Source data
*** Begin section ***
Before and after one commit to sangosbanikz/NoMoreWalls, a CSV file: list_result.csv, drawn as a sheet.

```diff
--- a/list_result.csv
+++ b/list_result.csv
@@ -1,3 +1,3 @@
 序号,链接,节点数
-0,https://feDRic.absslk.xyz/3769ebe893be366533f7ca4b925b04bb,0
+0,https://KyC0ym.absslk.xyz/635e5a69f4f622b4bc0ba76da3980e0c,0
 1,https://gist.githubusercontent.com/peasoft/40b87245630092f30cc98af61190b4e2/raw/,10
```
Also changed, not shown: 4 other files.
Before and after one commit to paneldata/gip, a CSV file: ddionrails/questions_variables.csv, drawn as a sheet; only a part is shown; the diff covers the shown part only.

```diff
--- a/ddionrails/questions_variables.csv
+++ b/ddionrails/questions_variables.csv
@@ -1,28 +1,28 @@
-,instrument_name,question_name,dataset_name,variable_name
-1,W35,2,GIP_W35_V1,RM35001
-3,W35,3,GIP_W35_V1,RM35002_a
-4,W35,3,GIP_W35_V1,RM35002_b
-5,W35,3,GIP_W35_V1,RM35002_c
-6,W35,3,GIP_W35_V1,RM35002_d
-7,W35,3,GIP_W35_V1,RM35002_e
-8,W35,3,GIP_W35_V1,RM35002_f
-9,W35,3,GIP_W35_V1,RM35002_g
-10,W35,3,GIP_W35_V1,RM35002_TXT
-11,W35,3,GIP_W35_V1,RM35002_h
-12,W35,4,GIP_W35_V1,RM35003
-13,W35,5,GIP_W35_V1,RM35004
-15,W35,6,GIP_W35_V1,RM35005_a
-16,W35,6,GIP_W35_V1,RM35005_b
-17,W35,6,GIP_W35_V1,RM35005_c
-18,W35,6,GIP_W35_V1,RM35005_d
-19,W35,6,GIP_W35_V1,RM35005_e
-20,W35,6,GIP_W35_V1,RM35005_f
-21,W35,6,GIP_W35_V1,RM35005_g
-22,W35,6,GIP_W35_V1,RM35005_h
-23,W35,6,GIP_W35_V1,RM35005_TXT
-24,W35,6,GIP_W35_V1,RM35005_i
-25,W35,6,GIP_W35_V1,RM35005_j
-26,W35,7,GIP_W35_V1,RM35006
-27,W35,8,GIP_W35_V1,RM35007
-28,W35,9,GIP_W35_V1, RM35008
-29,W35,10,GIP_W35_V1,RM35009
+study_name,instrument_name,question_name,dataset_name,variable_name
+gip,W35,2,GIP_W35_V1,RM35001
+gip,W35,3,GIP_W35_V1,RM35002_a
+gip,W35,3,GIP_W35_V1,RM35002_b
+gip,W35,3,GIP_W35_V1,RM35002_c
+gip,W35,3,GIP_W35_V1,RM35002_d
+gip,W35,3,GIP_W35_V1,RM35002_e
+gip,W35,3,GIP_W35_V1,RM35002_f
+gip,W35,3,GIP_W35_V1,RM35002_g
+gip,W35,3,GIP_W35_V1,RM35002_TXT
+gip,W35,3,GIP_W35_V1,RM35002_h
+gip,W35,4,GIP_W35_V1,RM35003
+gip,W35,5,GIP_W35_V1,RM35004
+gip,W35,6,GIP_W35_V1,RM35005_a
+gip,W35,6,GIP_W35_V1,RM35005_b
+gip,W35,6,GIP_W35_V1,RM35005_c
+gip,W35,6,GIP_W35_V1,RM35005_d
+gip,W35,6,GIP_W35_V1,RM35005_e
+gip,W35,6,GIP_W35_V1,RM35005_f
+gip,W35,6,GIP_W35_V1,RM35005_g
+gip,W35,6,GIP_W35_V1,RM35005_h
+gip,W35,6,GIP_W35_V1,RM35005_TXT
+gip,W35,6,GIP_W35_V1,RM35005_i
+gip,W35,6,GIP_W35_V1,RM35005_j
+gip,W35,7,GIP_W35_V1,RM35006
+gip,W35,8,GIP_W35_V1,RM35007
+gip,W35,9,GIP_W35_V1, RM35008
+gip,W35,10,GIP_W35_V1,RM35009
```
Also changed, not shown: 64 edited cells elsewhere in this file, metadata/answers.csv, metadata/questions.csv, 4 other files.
*** End section ***
» **Exercise description**
Copy all lines from the data above that contain the word "ddionrails".

» **Finished exercise**
Before and after one commit to paneldata/gip, a CSV file: ddionrails/questions_variables.csv, drawn as a sheet; only a part is shown; the diff covers the shown part only.
--- a/ddionrails/questions_variables.csv
+++ b/ddionrails/questions_variables.csv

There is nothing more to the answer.